The winter of 2017 snow continued throwing challenges at Teton County’s emergency responders over the weekend. At about 6:45 p.m. on Saturday (Feb. 11), emergency crews were called to address a propane leak near Hoback Junction.
A front-end loader moving snow severed off the top of a buried underground liquid petroleum gas (LPG) tank, snapping a fitting to the tank. No one was home in the two nearby residences, according to Jackson Hole Fire/EMS reports.
Volunteers from the Hoback fire station plugged the leak; however, the plug failed after 20 minutes, Jackson Hole Fire/EMS Fire Marshal Kathy Clay said. Crews went back into the hazardous area to re-plug the leak while waiting for service technicians to arrive. Once on scene, the gas service technicians were able to hook a hose into the tank and flare off the gas from the tank using a remote burner.
The gas flaring operation lasted more than 12 hours. Five Fire/EMS responders were on scene for approximately two hours.
Clay cautioned that if residents or businesses have a buried LPG (propane) tank, they should make sure it is marked with a tall stake.
“Keep the regulator at the house shoveled out, and be aware, snow loads can damage regulators,” Clay said. “Also, fire hydrants around the town and county have been buried in this winter’s deep snow. Please locate your area hydrant and shovel it out with 3-feet clearance for quick access for emergency crews.”
Clay reported that many residents have also discovered damaged vent pipes and stove pipes from the heavy snow sliding off roofs.

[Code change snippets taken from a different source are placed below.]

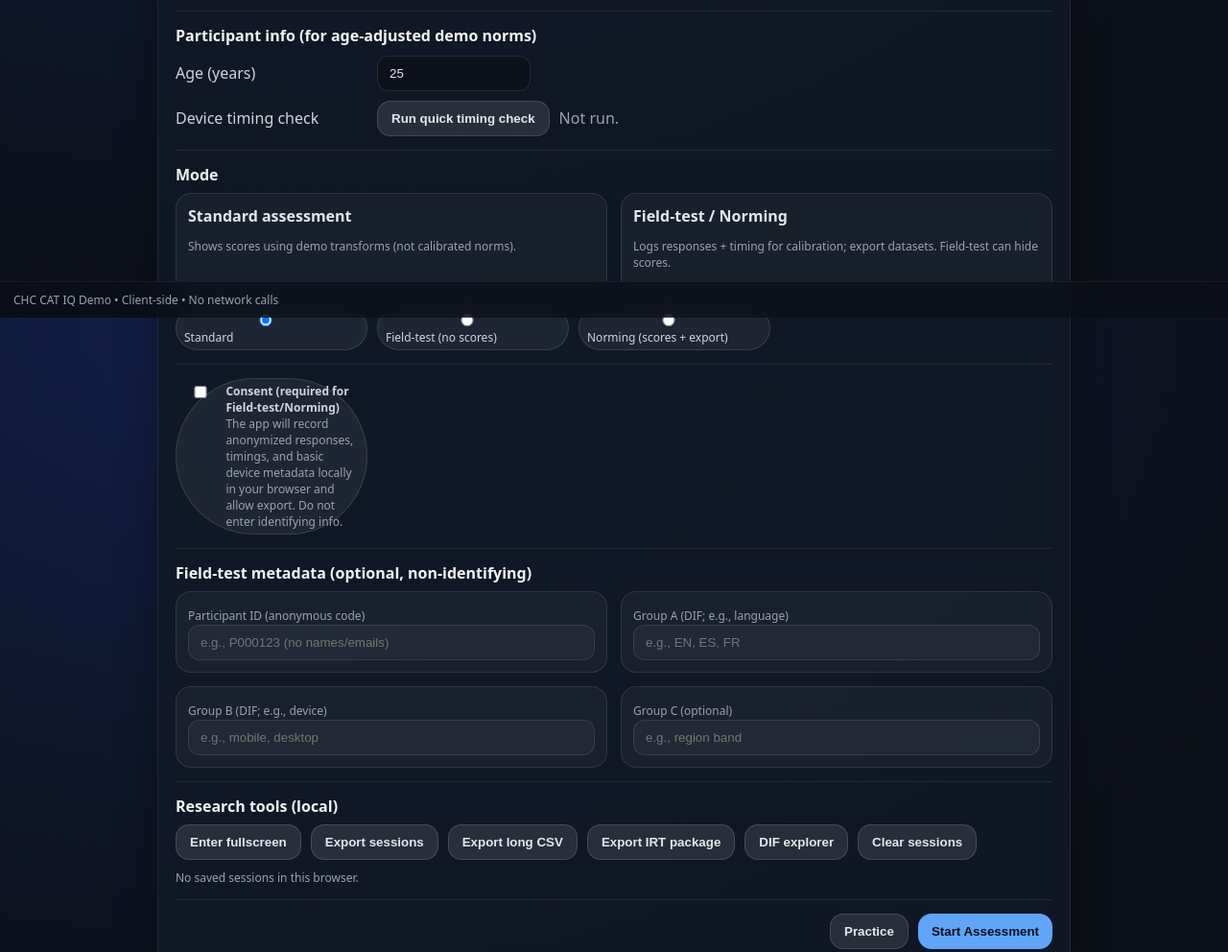
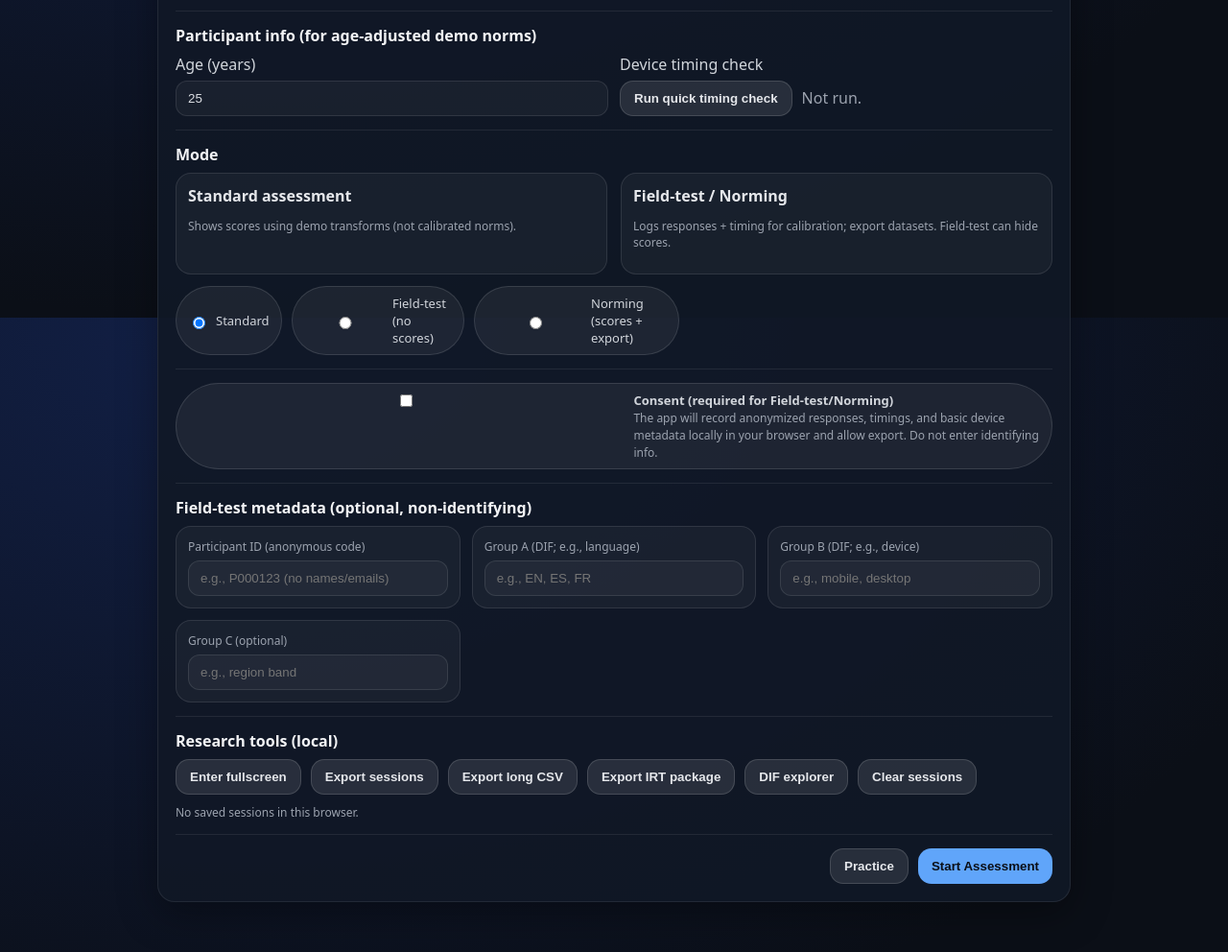
Before and after one commit to seedpaul/IQ-Gamma, a plain HTML site: page index.html in a window 1280 px wide. Shown: the part 469-1461 px from the top of the page at 96% size. Drawn offline with Linux system fonts and the light colour scheme.

Commit message:
fix: tidy welcome layout (task 1)
Reflow welcome screen into grids for participant metadata, mode badges, and tool rows to avoid overlapping/jumbled controls. Added helper layout styles (field stack/meta grid/tool row) and adjusted badge/footer styles for cleaner stacking. Manual test: not run (layout-only change).

```diff
--- a/index.html
+++ b/index.html
@@ -52,15 +52,18 @@
       <div class="divider"></div>
 
       <h2>Participant info (for age-adjusted demo norms)</h2>
-      <div class="formRow">
-        <label for="ageInput">Age (years)</label>
-        <input id="ageInput" type="number" min="6" max="90" value="25" />
-      </div>
-
-      <div class="formRow">
-        <label for="deviceCheck">Device timing check</label>
-        <button class="btn secondary" id="btnDeviceCheck">Run quick timing check</button>
-        <span class="muted" id="deviceCheckResult">Not run.</span>
+      <div class="metaGrid">
+        <div class="fieldStack">
+          <label for="ageInput">Age (years)</label>
+          <input id="ageInput" class="input" type="number" min="6" max="90" value="25" />
+        </div>
+        <div class="fieldStack">
+          <label for="deviceCheck">Device timing check</label>
+          <div class="toolRow">
+            <button class="btn secondary" id="btnDeviceCheck">Run quick timing check</button>
+            <span class="muted" id="deviceCheckResult">Not run.</span>
+          </div>
+        </div>
       </div>
 
 
@@ -78,7 +81,7 @@
         </div>
       </div>
 
-      <div style="display:flex;gap:10px;flex-wrap:wrap;margin-top:12px">
+      <div class="modeBadges">
         <label class="badge"><input type="radio" name="mode" value="standard" checked> Standard</label>
         <label class="badge"><input type="radio" name="mode" value="fieldtest"> Field-test (no scores)</label>
         <label class="badge"><input type="radio" name="mode" value="norming"> Norming (scores + export)</label>
@@ -99,20 +102,20 @@
       <div class="divider"></div>
 
       <h2>Field-test metadata (optional, non-identifying)</h2>
-      <div class="grid2">
-        <div class="callout">
+      <div class="metaGrid">
+        <div class="callout fieldStack">
           <label class="muted small">Participant ID (anonymous code)</label>
           <input id="participantId" class="input" placeholder="e.g., P000123 (no names/emails)" />
         </div>
-        <div class="callout">
+        <div class="callout fieldStack">
           <label class="muted small">Group A (DIF; e.g., language)</label>
           <input id="groupA" class="input" placeholder="e.g., EN, ES, FR" />
         </div>
-        <div class="callout">
+        <div class="callout fieldStack">
           <label class="muted small">Group B (DIF; e.g., device)</label>
           <input id="groupB" class="input" placeholder="e.g., mobile, desktop" />
         </div>
-        <div class="callout">
+        <div class="callout fieldStack">
           <label class="muted small">Group C (optional)</label>
           <input id="groupC" class="input" placeholder="e.g., region band" />
         </div>
@@ -121,7 +124,7 @@
       <div class="divider"></div>
 
       <h2>Research tools (local)</h2>
-      <div style="display:flex;gap:10px;flex-wrap:wrap">
+      <div class="toolRow">
         <button class="btn secondary" id="btnFullscreen">Enter fullscreen</button>
         <button class="btn secondary" id="btnExportSessions">Export sessions</button>
         <button class="btn secondary" id="btnExportLongCsv">Export long CSV</button>
--- a/styles.css
+++ b/styles.css
@@ -92,22 +92,39 @@ p{ line-height:1.45; }
   background: rgba(255,255,255,.08);
   margin: 14px 0;
 }
+.sectionHeading{
+  display:flex;
+  align-items:center;
+  gap:10px;
+}
+.sectionHeading small{ color:var(--muted); }
 
 .formRow{
   display:flex;
   align-items:center;
   gap: 10px;
   margin: 10px 0;
+  flex-wrap: wrap;
 }
-label{ width: 200px; color: #d1d5db; }
-input{
-  width: 160px;
+label{ color: #d1d5db; }
+input, .input{
+  width: 100%;
   background: rgba(0,0,0,.25);
   color: var(--text);
   border: 1px solid rgba(255,255,255,.10);
   border-radius: 12px;
   padding: 10px 12px;
   outline: none;
+}
+.fieldStack{
+  display:flex;
+  flex-direction:column;
+  gap:6px;
+}
+.metaGrid{
+  display:grid;
+  grid-template-columns: repeat(auto-fit, minmax(240px, 1fr));
+  gap: 12px;
 }
 
 .actions{
@@ -241,10 +258,12 @@ input{
   background: rgba(255,255,255,.05);
 }
 .badge{
-  display:inline-block;
-  padding: 4px 8px;
+  display:inline-flex;
+  align-items:center;
+  gap: 8px;
+  padding: 8px 12px;
   border-radius: 999px;
-  font-size: 12px;
+  font-size: 13px;
   border: 1px solid rgba(255,255,255,.12);
   background: rgba(255,255,255,.06);
 }
@@ -253,13 +272,10 @@ input{
 .badge.bad{ border-color: rgba(251,113,133,.22); background: rgba(251,113,133,.08); }
 
 .footer{
-  position:fixed; bottom:0; left:0; right:0;
-  padding: 10px 14px;
+  margin: 30px auto 50px;
+  text-align:center;
   color: var(--muted);
   font-size: 12px;
-  border-top: 1px solid rgba(255,255,255,.06);
-  background: rgba(10,14,24,.72);
-  backdrop-filter: blur(10px);
 }
 
 
@@ -304,6 +320,18 @@ input{
 .input:focus{
   border-color: rgba(96,165,250,0.60);
 }
+.modeBadges{
+  display:flex;
+  flex-wrap:wrap;
+  gap:10px;
+  margin-top:12px;
+}
+.toolRow{
+  display:flex;
+  flex-wrap:wrap;
+  gap:10px;
+  align-items:center;
+}
 .table{
   width: 100%;
   border-collapse: collapse;
```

Clay urged homeowners to closely inspect their pipes.
“Fire stove pipes may be damaged below the roof surface and cause fire extension into the attic. Other damaged vent pipes may cause carbon monoxide to leak into the home,” Clay said.

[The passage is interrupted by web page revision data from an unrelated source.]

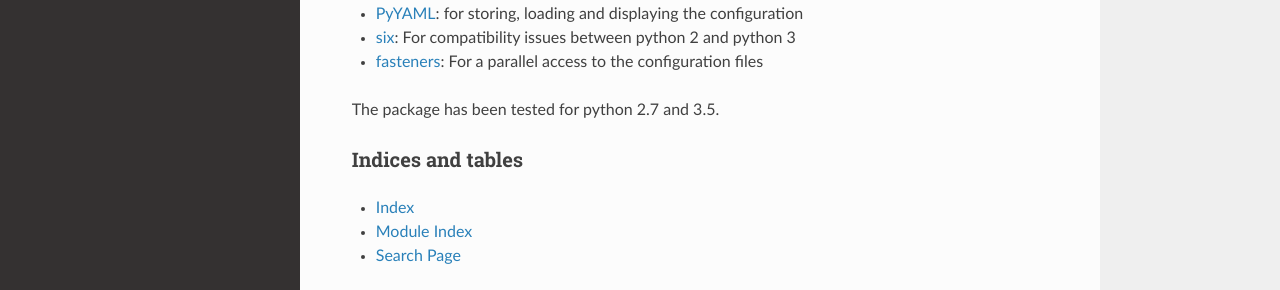
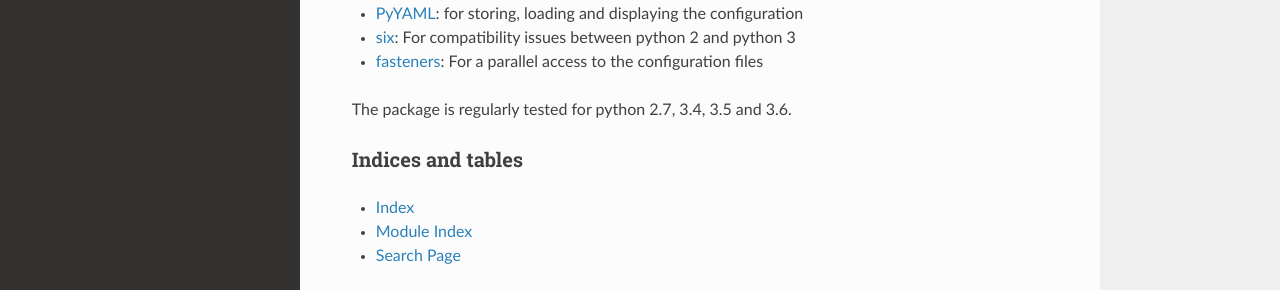
Before and after one commit to Chilipp/model-organization, a Sphinx documentation site: the page built from docs/index.rst, in a window 1280 px wide and 900 px high, scrolled down 550 px. Shown: the part 443-733 px from the top of the window. Built offline with Sphinx 7.4.7 and the Read the Docs theme 2.0.0, drawn with Linux system fonts in a browser that asks for light colours; pages that are not in the unit, such as notebooks, are missing from menus.

Commit message:
Minor changes in docs

```diff
--- a/README.rst
+++ b/README.rst
@@ -79,7 +79,7 @@ The package is based upon
 - six_: For compatibility issues between python 2 and python 3
 - fasteners_: For a parallel access to the configuration files
 
-The package has been tested for python 2.7 and 3.5.
+The package is regularly tested for python 2.7, 3.4, 3.5 and 3.6.
 
 .. _funcargparse: http://funcargparse.readthedocs.io/en/latest/
 .. _PyYAML: http://pyyaml.org/wiki/PyYAML
--- a/docs/index.rst
+++ b/docs/index.rst
@@ -93,7 +93,7 @@ The package is based upon
 - six_: For compatibility issues between python 2 and python 3
 - fasteners_: For a parallel access to the configuration files
 
-The package has been tested for python 2.7 and 3.5.
+The package is regularly tested for python 2.7, 3.4, 3.5 and 3.6.
 
 .. _funcargparse: http://funcargparse.readthedocs.io/en/latest/
 .. _PyYAML: http://pyyaml.org/wiki/PyYAML
```
Also changed, not shown: .travis.yml.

Clay recommends close inspection of all vent pipes on roofs that have had moving snow loads. For any further questions or concerns, please call Fire Marshal Kathy Clay at (307) 733-4732.